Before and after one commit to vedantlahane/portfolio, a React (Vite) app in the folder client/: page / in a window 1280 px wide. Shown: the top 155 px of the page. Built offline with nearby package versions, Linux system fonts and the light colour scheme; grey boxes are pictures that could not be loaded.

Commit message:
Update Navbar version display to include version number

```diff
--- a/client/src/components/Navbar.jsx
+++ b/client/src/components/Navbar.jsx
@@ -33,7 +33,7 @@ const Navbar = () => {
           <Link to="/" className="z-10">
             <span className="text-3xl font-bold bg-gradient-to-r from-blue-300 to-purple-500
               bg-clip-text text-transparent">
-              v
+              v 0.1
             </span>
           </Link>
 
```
----
Copy the records out again word for word.

Before and after one commit to vedantlahane/portfolio, a React (Vite) app in the folder client/: page / in a window 1280 px wide. Shown: the top 155 px of the page. Built offline with nearby package versions, Linux system fonts and the light colour scheme; grey boxes are pictures that could not be loaded.

Commit message:
Update Navbar version display to include version number

```diff
--- a/client/src/components/Navbar.jsx
+++ b/client/src/components/Navbar.jsx
@@ -33,7 +33,7 @@ const Navbar = () => {
           <Link to="/" className="z-10">
             <span className="text-3xl font-bold bg-gradient-to-r from-blue-300 to-purple-500
               bg-clip-text text-transparent">
-              v
+              v 0.1
             </span>
           </Link>
 
```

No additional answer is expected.